Problem
Which lines below hold the word "minIML"? Report each one.

(Version difference data)
--- START ---
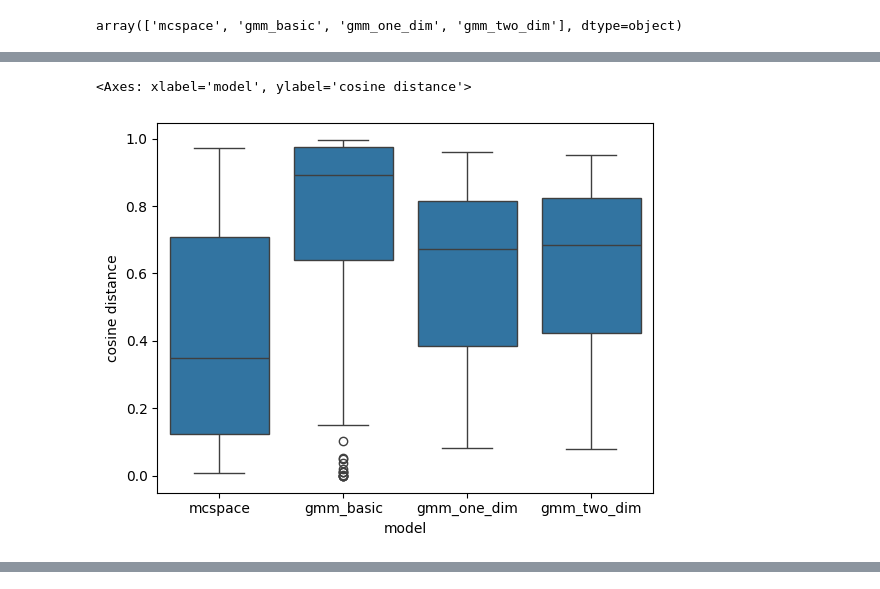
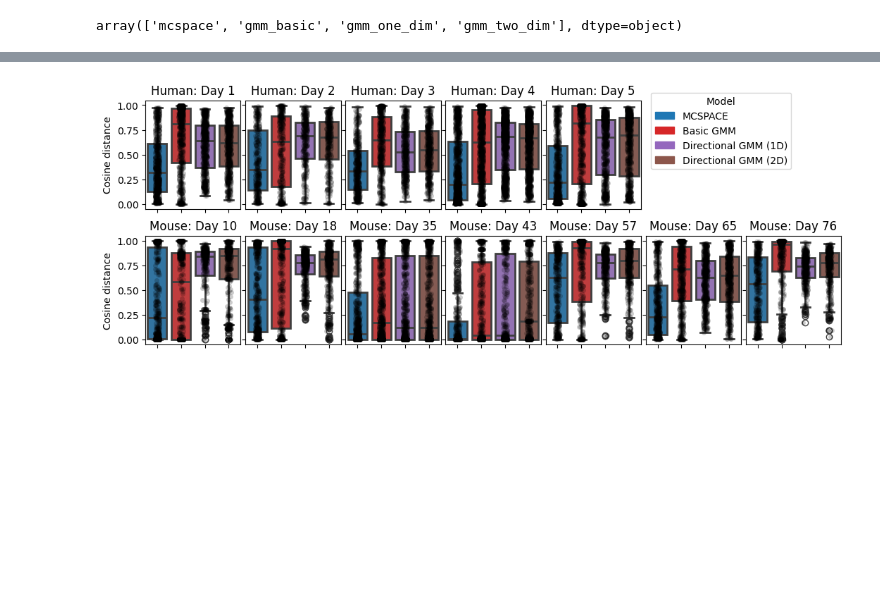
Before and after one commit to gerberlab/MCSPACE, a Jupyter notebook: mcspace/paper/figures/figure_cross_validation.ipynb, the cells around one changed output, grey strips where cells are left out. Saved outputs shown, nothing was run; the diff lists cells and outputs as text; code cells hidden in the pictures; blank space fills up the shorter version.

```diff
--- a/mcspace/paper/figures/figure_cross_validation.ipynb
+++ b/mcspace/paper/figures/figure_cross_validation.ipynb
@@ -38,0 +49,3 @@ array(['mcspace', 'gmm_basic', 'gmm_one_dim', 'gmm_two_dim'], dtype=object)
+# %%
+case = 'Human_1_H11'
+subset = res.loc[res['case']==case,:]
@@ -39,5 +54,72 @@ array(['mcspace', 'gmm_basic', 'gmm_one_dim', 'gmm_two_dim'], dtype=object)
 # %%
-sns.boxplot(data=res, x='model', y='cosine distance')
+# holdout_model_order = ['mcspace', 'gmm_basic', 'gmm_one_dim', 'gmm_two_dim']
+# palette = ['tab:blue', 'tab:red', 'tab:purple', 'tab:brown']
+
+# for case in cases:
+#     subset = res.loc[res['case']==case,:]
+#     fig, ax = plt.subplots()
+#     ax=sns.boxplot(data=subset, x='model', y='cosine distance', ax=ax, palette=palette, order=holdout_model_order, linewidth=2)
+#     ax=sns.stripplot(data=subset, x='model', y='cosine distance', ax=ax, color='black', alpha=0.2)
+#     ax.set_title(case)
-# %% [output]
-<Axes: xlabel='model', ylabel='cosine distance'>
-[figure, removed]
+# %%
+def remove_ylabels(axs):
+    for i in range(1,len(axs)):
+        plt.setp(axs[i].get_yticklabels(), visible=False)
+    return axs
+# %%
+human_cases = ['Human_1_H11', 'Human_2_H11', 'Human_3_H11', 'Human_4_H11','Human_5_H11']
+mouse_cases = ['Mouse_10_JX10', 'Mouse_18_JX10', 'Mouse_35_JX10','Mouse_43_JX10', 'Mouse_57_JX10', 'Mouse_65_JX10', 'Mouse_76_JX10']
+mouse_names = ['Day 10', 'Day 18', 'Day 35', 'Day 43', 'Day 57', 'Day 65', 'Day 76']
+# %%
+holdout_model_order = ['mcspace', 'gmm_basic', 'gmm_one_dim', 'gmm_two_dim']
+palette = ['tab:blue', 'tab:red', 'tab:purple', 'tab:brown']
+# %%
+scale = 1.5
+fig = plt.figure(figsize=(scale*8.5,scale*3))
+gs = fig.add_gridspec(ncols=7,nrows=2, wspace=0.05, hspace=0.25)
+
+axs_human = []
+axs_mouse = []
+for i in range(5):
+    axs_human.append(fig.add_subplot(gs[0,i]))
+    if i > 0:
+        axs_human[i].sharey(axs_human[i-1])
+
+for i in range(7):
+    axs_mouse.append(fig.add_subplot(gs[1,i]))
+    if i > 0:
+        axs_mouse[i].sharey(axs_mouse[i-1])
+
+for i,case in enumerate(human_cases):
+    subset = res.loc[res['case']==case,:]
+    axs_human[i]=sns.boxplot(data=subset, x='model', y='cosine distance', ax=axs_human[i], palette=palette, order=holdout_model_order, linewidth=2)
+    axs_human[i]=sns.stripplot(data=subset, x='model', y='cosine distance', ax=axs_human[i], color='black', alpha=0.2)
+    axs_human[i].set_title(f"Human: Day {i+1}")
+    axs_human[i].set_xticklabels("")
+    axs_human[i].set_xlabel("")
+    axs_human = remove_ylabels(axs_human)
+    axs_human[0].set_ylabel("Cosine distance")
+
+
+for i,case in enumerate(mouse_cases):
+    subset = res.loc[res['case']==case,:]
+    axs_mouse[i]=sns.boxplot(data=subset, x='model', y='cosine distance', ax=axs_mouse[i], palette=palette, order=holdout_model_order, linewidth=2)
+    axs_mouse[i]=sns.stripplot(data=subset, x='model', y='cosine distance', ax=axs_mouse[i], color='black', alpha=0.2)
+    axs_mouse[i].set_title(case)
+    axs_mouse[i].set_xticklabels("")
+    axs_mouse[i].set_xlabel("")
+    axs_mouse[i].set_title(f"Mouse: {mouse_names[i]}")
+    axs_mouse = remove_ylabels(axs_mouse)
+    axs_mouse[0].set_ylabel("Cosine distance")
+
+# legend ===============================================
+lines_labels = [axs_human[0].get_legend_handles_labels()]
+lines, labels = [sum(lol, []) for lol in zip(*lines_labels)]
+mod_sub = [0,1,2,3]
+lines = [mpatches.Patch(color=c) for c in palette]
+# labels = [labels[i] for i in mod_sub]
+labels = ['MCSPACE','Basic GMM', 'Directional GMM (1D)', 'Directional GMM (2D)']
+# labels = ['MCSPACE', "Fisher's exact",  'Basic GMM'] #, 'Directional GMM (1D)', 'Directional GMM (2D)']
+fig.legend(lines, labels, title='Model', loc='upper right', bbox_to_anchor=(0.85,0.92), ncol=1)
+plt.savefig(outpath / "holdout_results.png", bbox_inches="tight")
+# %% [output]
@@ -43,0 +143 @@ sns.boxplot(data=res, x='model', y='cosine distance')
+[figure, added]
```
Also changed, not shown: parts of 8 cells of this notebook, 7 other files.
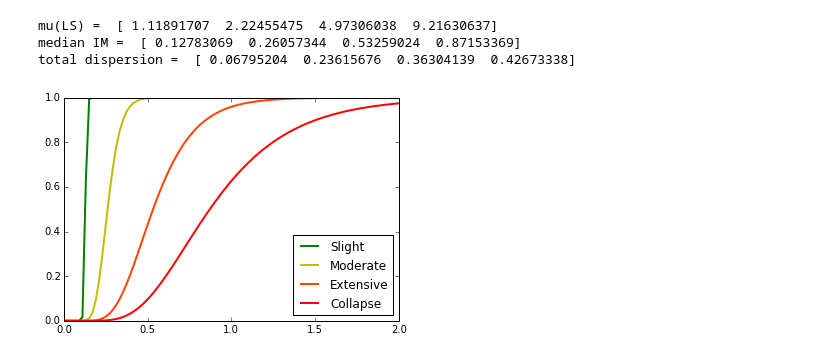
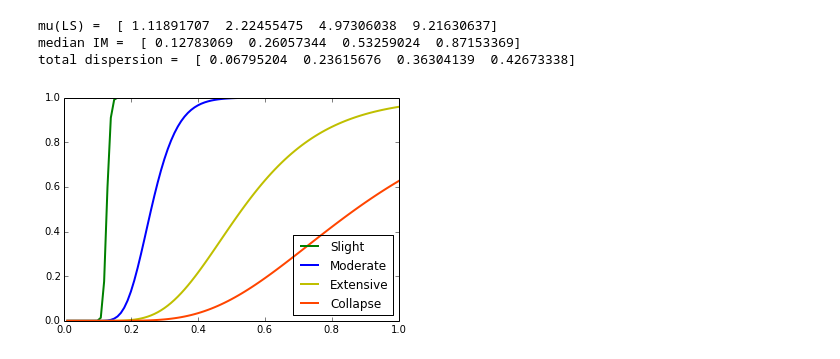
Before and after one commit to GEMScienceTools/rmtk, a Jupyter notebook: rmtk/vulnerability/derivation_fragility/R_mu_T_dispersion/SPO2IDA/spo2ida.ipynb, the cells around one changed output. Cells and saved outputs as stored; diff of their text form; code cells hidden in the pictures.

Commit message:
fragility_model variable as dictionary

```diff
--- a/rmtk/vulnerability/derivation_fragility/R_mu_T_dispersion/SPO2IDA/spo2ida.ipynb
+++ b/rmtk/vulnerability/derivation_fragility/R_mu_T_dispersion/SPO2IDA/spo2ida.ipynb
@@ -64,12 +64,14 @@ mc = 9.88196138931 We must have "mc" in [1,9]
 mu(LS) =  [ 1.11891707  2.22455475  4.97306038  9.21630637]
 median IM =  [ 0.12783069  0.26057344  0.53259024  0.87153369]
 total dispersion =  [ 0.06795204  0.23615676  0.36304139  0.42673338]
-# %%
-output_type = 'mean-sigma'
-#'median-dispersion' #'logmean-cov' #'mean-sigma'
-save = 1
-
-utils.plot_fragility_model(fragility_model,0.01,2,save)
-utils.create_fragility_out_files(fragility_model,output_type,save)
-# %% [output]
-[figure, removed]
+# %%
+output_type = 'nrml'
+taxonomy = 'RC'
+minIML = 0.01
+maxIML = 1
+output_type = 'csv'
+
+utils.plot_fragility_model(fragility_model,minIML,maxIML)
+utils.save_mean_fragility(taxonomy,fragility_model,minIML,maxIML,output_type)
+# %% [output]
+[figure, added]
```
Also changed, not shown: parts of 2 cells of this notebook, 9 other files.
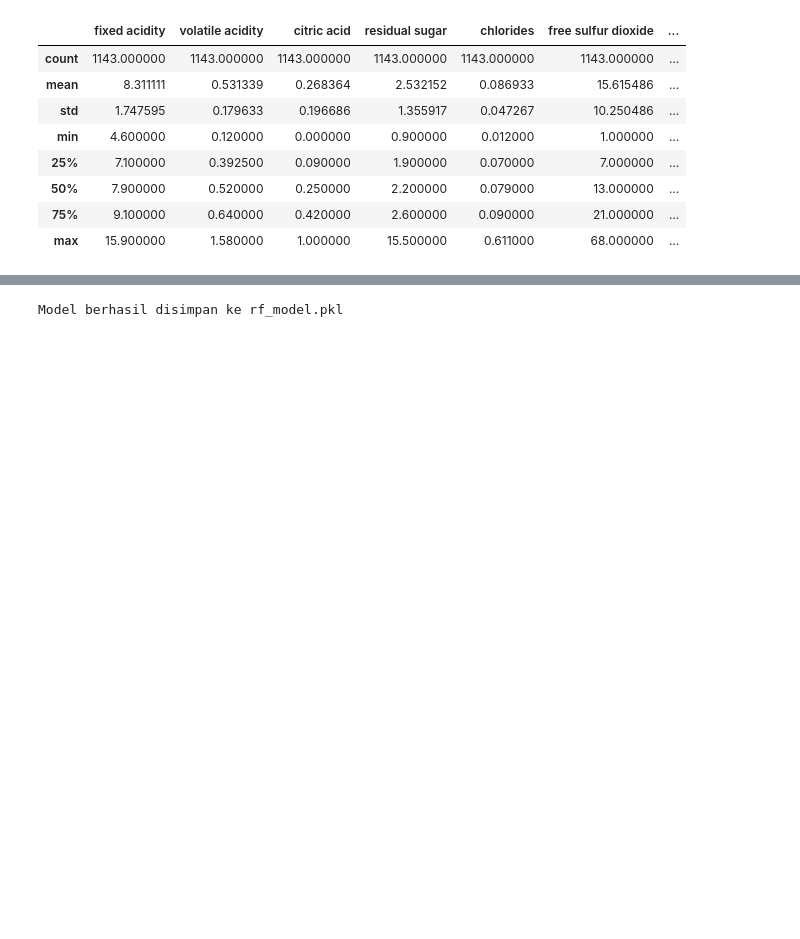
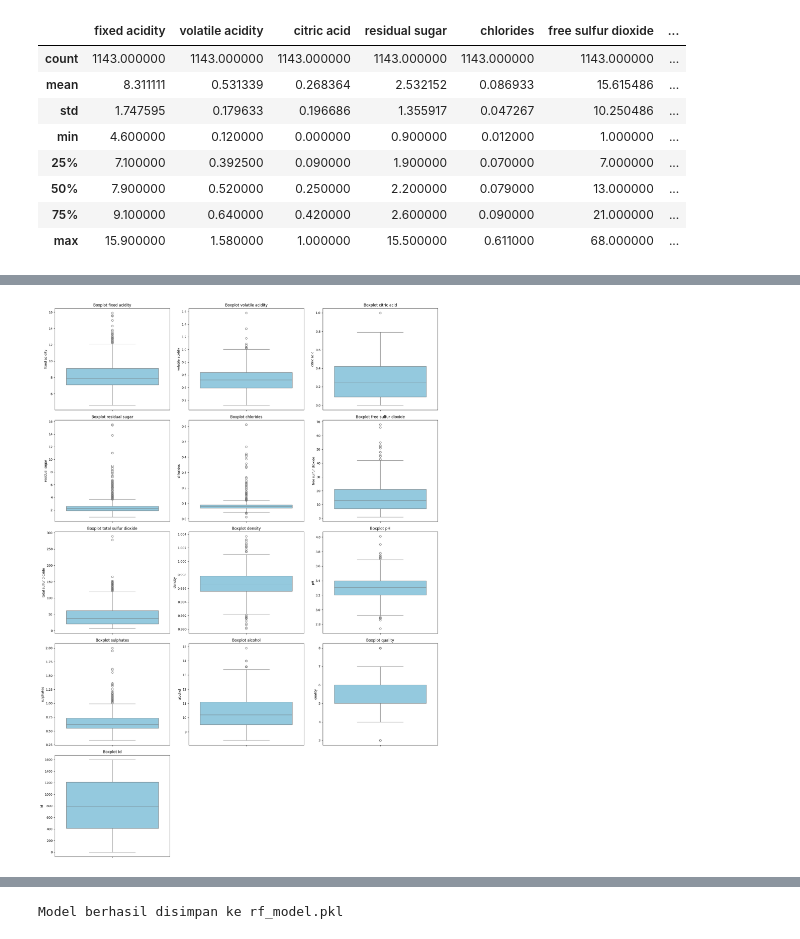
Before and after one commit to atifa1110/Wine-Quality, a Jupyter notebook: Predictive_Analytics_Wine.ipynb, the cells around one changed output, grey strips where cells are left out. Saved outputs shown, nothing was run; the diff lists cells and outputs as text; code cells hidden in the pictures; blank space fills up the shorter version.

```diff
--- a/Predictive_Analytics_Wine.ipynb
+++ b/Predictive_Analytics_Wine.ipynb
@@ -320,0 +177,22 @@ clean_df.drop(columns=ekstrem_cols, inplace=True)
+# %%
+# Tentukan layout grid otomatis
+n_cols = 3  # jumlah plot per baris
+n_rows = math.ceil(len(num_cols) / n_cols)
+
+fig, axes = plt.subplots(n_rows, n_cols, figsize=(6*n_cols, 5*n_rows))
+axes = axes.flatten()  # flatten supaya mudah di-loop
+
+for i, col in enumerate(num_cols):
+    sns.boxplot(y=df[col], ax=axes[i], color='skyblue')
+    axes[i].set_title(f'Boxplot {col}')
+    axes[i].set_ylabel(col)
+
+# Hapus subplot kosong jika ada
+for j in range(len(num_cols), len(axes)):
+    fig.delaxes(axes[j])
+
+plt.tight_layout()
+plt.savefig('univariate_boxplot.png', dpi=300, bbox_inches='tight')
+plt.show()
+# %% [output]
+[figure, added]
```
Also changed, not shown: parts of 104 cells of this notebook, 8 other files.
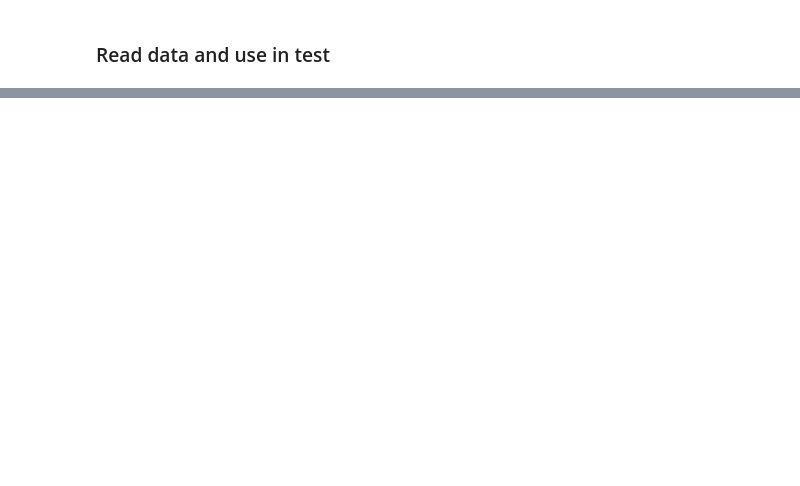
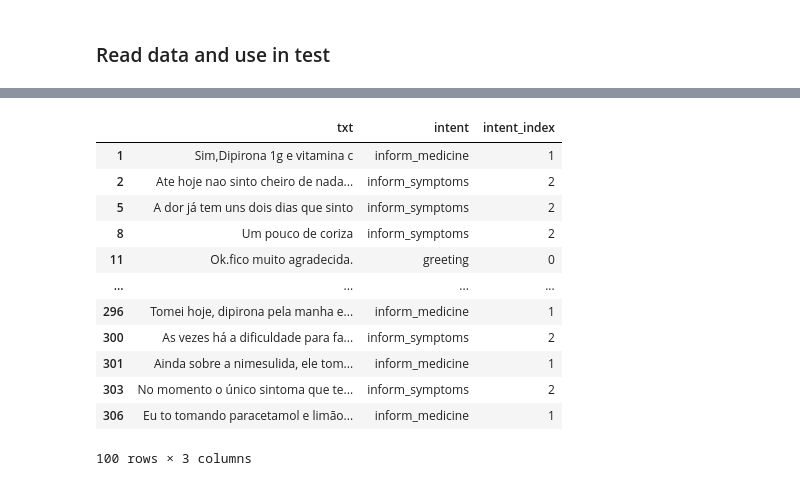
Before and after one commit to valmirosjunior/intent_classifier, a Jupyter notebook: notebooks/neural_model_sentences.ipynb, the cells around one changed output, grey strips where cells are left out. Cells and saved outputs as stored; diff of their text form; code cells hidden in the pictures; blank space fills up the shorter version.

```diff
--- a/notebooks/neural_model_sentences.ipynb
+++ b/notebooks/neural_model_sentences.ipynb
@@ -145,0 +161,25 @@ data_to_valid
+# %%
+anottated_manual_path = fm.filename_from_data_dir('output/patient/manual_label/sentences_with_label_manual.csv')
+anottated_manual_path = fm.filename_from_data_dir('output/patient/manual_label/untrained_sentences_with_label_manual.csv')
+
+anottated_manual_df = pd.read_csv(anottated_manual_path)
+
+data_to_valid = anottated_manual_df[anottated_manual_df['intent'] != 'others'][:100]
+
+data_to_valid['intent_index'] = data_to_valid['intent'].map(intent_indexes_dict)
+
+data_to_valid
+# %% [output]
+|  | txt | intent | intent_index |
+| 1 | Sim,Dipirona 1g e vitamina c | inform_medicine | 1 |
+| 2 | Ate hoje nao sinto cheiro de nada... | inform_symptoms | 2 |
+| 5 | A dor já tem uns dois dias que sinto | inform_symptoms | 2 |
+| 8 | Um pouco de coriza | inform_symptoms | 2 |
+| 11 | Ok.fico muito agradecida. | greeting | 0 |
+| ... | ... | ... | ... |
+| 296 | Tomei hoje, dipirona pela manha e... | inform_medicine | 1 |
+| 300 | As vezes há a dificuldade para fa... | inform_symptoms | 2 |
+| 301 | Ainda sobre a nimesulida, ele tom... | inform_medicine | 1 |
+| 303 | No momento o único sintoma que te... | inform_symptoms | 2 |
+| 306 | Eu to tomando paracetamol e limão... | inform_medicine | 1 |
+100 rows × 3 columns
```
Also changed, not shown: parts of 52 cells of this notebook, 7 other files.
--- END ---
Answer to the problem
+minIML = 0.01
+utils.plot_fragility_model(fragility_model,minIML,maxIML)
+utils.save_mean_fragility(taxonomy,fragility_model,minIML,maxIML,output_type)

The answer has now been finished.